Exercise goal
Look through the records below for lines containing the string "caption", and report how many there are, nothing else.

Provided data
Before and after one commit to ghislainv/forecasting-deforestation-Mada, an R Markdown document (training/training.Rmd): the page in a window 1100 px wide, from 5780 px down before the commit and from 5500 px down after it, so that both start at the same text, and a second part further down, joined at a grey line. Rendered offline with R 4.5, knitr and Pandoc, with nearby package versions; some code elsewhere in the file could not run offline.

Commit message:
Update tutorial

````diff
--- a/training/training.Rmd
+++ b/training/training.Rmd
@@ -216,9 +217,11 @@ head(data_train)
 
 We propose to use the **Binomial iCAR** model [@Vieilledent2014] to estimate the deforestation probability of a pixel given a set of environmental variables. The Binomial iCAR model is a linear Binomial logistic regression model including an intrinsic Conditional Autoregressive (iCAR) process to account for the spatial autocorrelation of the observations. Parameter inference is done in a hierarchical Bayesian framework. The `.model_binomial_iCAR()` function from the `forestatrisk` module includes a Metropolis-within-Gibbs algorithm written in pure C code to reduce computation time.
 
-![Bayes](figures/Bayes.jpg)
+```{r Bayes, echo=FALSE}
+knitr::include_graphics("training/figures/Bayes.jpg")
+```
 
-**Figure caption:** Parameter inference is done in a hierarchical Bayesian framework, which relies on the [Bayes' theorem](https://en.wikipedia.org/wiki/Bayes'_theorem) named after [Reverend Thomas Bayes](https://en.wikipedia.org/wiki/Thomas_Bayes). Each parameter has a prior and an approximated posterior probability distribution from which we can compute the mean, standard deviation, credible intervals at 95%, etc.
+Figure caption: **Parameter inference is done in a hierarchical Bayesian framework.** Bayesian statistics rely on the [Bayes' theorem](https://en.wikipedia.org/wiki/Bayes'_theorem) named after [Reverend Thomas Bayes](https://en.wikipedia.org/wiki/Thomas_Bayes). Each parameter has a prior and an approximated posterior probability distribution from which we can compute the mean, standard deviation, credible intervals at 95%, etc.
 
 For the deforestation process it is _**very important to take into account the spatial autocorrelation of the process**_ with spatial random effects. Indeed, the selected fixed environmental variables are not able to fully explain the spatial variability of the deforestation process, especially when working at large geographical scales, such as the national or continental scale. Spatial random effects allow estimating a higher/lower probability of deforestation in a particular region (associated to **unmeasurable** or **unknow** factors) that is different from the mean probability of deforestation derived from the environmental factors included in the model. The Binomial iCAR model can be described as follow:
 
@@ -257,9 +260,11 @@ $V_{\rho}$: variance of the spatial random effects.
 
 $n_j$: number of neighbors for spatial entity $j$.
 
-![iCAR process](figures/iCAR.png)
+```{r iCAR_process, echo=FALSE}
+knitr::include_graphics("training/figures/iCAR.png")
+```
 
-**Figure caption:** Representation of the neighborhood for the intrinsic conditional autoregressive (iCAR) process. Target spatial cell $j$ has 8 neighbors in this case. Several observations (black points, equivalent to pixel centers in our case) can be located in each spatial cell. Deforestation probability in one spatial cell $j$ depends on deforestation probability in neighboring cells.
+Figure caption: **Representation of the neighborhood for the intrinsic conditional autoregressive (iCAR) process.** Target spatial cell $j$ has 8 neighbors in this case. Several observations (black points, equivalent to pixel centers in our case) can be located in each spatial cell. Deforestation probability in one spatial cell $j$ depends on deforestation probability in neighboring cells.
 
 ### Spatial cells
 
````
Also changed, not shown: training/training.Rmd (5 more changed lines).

Exercise answer
4